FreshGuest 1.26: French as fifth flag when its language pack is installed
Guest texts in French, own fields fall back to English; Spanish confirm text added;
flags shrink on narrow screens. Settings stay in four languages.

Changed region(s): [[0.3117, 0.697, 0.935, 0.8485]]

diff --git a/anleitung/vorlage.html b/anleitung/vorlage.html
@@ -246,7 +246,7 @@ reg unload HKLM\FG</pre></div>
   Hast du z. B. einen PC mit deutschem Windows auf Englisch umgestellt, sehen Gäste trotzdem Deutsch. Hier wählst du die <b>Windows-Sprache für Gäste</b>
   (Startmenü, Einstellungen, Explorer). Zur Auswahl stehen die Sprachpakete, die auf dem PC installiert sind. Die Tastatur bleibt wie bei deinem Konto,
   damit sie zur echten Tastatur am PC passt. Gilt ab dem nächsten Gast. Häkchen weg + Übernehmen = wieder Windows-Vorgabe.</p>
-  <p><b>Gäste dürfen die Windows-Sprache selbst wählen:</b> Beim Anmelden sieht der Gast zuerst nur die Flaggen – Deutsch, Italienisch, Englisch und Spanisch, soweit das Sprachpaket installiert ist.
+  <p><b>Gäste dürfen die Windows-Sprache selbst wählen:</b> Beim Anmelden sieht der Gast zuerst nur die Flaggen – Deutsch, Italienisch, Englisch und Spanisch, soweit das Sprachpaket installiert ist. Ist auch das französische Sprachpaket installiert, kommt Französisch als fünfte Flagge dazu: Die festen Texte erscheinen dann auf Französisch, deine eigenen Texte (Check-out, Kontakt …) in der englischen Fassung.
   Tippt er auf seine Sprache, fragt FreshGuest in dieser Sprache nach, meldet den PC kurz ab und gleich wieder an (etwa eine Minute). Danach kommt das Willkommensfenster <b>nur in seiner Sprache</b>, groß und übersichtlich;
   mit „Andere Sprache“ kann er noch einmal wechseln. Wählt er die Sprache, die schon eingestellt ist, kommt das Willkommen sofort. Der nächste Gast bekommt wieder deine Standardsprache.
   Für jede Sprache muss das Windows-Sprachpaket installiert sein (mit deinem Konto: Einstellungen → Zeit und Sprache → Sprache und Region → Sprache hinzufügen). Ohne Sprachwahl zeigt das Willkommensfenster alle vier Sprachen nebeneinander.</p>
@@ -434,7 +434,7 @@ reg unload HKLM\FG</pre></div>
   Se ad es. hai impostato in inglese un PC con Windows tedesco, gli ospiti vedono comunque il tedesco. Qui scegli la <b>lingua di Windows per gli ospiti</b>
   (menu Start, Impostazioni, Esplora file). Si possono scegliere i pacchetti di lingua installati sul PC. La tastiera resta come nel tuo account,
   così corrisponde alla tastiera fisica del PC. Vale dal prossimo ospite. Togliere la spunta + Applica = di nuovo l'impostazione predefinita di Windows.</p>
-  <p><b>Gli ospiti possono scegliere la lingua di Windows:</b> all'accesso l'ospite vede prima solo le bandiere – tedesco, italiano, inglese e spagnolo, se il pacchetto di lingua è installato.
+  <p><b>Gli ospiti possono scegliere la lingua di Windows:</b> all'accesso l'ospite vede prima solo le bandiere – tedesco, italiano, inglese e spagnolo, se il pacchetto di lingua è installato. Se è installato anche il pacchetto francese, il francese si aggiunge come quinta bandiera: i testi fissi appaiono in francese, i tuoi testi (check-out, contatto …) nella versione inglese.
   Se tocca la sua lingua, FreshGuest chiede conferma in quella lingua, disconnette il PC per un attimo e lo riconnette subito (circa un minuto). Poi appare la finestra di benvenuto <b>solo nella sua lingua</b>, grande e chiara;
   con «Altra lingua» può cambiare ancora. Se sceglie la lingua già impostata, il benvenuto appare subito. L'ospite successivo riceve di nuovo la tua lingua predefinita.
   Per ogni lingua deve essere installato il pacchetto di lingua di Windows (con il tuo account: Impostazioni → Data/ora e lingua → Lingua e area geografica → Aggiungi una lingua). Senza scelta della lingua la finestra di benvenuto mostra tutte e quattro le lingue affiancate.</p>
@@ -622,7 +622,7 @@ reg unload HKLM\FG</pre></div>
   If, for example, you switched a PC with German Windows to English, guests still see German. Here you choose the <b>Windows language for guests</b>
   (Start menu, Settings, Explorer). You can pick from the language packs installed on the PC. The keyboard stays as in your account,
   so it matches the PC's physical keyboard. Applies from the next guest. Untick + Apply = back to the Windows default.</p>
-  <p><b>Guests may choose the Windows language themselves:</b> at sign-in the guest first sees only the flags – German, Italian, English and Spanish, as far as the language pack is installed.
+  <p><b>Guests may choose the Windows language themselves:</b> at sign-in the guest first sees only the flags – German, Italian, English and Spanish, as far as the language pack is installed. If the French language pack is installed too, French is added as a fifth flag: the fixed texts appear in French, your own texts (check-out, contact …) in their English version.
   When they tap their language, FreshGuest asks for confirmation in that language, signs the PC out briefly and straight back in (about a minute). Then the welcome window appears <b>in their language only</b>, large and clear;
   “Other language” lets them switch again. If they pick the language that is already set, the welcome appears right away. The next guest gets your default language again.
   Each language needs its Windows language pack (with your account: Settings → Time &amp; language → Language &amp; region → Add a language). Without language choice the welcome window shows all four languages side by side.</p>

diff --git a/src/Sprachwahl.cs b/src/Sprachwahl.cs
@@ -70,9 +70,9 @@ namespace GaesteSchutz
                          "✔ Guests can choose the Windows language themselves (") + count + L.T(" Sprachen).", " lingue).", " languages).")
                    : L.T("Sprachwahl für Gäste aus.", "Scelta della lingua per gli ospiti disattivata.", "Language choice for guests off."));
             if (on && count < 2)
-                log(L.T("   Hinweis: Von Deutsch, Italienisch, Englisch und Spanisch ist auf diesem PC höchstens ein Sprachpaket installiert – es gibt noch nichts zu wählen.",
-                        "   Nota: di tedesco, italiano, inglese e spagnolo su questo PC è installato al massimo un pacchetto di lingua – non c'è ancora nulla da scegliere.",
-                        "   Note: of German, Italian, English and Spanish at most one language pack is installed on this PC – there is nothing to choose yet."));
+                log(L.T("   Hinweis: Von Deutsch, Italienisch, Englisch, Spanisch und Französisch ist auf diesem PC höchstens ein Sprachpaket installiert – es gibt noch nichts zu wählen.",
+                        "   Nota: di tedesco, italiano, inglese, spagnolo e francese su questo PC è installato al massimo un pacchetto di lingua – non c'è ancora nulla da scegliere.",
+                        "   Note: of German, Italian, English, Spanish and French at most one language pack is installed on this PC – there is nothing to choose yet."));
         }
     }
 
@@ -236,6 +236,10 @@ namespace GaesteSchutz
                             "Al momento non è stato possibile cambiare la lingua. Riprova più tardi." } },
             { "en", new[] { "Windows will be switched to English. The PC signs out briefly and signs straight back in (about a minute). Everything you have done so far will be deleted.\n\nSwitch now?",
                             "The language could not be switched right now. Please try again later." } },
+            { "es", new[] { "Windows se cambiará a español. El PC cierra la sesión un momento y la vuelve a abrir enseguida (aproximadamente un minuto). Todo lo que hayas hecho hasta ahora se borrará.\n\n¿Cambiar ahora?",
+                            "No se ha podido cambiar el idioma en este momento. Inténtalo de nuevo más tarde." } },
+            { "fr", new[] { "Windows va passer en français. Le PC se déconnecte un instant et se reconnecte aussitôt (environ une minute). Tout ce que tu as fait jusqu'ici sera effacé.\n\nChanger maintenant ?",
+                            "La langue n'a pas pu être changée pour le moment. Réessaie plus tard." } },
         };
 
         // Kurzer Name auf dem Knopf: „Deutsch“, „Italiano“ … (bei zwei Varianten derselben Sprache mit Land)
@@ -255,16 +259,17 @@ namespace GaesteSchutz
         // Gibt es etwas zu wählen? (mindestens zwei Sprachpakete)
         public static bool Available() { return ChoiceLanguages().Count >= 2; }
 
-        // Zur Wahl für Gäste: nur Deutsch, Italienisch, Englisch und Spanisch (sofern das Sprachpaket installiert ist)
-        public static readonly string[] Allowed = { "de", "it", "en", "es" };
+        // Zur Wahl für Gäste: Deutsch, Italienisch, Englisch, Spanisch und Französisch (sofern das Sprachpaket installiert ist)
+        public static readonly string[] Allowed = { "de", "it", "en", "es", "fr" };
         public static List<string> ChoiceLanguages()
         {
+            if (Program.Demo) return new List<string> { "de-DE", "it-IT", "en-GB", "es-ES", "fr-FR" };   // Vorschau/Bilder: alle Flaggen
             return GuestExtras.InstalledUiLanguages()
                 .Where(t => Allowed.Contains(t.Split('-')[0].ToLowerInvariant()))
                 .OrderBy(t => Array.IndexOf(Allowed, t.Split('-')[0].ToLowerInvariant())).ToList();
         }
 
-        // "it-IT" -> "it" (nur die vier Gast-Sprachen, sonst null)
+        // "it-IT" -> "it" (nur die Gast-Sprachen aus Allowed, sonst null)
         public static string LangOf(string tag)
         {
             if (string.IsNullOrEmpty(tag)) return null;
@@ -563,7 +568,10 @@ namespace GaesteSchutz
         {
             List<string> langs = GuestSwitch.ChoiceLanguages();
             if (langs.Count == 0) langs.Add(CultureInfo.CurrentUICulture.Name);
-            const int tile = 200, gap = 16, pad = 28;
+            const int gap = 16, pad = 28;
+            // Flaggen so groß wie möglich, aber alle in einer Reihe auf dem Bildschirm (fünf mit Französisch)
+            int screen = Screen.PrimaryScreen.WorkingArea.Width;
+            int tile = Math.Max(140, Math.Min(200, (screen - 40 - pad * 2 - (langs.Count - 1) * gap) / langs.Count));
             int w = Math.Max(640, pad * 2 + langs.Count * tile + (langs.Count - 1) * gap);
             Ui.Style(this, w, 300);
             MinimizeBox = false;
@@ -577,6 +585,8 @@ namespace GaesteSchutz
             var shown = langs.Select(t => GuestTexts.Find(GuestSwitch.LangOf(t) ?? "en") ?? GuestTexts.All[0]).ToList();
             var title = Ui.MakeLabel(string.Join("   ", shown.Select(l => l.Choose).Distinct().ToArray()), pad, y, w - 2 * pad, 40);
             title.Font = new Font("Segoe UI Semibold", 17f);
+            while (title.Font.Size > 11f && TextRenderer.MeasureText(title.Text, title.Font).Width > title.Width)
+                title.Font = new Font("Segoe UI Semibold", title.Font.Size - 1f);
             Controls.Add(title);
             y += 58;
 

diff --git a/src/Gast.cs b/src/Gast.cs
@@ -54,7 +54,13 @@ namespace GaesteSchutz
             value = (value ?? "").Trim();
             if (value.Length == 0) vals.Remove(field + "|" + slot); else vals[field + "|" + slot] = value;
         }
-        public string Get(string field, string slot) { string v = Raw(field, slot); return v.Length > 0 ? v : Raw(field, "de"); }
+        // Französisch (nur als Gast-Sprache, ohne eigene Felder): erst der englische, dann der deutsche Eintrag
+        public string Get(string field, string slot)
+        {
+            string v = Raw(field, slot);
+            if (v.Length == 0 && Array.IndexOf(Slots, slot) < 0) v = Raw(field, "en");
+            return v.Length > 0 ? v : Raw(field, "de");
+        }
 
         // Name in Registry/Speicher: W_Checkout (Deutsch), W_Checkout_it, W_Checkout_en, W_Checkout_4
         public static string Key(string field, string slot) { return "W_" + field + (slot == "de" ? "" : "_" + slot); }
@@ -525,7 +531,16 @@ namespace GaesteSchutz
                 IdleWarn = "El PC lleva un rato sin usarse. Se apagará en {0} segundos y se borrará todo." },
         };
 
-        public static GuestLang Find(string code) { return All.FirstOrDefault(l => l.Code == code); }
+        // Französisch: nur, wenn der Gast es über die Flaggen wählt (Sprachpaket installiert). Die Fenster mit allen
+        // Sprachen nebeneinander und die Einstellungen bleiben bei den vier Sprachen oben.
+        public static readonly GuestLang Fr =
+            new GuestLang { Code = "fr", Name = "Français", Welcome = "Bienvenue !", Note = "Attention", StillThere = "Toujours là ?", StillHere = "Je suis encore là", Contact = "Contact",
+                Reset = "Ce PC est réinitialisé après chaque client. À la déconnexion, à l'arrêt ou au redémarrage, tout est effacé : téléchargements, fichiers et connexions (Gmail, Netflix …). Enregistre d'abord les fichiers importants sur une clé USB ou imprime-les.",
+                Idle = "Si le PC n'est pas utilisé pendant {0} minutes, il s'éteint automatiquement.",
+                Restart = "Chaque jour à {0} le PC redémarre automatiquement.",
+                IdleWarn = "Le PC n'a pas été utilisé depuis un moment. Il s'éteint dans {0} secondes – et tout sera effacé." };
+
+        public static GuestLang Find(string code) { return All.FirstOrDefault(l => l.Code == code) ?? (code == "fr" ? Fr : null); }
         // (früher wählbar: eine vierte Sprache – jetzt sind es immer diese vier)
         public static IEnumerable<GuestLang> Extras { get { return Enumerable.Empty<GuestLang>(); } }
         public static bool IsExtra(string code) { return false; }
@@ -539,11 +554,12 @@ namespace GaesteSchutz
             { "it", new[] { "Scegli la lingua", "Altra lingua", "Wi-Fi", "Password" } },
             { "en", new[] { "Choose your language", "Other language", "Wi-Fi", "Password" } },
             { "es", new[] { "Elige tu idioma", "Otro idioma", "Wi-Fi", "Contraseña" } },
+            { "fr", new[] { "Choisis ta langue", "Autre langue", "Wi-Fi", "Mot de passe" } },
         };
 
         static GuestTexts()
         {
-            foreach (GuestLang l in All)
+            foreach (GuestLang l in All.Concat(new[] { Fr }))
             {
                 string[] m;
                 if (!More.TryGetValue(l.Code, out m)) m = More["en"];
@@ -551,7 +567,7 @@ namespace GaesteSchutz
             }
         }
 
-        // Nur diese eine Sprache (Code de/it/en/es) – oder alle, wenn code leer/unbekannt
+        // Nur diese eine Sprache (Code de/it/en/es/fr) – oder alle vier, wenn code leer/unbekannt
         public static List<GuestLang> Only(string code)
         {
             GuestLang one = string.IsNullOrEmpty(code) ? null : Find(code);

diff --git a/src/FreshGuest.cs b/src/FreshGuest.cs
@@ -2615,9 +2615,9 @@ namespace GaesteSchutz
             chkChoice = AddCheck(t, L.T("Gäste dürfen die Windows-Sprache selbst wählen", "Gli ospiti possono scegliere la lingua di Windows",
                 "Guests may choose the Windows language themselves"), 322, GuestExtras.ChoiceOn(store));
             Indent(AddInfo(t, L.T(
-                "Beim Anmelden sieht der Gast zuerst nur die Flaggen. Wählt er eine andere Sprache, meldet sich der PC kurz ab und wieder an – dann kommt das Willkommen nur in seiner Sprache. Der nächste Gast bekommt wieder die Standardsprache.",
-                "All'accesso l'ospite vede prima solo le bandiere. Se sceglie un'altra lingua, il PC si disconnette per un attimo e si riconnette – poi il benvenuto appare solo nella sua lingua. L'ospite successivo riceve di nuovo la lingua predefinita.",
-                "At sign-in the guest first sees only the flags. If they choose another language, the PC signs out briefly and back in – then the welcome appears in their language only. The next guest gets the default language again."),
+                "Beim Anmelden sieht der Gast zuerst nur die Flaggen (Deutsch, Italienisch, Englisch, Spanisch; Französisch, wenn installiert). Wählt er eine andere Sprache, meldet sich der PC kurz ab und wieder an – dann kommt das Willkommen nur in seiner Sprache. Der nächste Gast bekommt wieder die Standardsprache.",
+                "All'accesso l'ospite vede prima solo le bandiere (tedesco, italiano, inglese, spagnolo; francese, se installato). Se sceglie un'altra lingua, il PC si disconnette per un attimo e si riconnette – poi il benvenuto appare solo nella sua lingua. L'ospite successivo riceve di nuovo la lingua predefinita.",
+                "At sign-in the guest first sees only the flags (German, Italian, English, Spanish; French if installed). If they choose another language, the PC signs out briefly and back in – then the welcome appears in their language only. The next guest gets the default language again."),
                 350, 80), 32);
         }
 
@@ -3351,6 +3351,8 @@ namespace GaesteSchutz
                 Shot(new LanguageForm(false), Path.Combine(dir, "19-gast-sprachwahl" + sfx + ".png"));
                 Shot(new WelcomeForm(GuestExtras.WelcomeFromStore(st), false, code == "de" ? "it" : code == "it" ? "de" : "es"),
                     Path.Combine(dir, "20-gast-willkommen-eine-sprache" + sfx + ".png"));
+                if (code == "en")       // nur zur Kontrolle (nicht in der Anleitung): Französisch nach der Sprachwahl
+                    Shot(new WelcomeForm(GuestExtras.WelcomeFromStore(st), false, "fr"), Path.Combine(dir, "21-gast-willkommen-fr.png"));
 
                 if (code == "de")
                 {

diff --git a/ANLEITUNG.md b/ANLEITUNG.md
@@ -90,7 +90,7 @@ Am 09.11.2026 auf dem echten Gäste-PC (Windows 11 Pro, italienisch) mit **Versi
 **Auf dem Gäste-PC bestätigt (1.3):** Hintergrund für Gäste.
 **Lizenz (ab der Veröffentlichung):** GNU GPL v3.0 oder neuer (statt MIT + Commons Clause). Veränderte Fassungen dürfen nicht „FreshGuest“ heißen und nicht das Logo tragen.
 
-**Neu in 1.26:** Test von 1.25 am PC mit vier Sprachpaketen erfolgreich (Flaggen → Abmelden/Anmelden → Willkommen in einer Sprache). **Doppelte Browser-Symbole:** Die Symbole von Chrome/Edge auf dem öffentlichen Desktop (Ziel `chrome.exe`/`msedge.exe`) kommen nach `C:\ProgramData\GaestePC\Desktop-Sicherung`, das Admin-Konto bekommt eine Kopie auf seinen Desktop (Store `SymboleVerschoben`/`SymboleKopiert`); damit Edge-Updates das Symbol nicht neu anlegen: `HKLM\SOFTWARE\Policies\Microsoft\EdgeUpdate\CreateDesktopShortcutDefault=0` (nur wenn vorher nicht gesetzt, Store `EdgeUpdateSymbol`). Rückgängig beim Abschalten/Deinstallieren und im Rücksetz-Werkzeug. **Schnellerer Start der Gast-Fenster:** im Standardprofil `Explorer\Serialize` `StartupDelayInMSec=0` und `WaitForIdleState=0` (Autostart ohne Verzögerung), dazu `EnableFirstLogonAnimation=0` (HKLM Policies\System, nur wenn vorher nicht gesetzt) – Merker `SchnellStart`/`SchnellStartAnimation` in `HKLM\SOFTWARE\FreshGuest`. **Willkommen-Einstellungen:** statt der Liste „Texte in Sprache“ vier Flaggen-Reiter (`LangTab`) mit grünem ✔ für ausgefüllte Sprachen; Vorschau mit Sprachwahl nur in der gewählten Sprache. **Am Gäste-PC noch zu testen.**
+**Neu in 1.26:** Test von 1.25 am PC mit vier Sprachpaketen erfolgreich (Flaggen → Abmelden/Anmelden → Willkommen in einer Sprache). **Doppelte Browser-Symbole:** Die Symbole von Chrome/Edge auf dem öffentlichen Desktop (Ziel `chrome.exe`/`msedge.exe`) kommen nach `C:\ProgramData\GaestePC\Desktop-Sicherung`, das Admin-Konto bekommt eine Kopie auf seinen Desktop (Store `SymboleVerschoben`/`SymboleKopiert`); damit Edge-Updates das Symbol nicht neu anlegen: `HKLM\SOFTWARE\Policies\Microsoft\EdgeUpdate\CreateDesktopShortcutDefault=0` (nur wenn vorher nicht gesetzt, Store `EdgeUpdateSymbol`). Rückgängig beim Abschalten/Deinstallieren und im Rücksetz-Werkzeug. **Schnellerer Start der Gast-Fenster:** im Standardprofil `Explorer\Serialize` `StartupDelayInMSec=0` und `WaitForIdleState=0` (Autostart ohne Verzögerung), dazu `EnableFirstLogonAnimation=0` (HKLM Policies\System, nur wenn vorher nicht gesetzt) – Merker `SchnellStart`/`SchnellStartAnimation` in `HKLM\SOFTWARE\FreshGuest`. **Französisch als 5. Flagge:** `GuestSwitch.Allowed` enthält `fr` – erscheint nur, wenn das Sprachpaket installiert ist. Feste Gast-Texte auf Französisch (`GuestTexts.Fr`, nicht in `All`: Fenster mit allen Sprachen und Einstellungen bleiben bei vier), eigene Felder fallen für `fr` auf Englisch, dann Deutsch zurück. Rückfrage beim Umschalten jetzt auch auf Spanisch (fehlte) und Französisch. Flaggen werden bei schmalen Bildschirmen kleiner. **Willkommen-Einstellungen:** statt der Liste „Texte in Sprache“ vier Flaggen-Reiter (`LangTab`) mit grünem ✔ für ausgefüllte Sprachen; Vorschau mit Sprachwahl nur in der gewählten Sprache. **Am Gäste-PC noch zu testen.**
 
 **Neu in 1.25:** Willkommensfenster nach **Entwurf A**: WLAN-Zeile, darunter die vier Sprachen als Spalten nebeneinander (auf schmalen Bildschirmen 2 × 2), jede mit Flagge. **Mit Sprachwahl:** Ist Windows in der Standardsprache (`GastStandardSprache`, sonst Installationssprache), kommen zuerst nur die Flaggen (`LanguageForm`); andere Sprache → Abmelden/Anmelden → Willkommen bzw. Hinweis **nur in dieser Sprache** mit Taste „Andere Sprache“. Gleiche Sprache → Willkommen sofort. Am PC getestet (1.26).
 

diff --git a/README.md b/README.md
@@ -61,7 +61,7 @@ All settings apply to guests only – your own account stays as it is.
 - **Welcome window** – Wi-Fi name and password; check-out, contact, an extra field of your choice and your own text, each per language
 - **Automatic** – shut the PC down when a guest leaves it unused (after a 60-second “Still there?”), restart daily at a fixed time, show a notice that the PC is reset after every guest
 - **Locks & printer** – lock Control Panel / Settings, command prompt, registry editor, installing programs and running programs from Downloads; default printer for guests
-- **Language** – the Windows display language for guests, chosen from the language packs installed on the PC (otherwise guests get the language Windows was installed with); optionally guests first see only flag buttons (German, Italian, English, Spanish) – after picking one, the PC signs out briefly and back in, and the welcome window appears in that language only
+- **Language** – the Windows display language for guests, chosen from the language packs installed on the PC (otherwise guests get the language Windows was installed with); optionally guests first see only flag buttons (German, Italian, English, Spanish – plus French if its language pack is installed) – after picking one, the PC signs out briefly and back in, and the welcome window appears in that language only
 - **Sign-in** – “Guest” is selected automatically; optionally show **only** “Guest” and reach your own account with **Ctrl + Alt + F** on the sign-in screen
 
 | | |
-=-=-=-=-
Using the data above, report the number of lines that contain the string "GaesteSchutz", and only that number.

**EXPECTED ANSWER**
11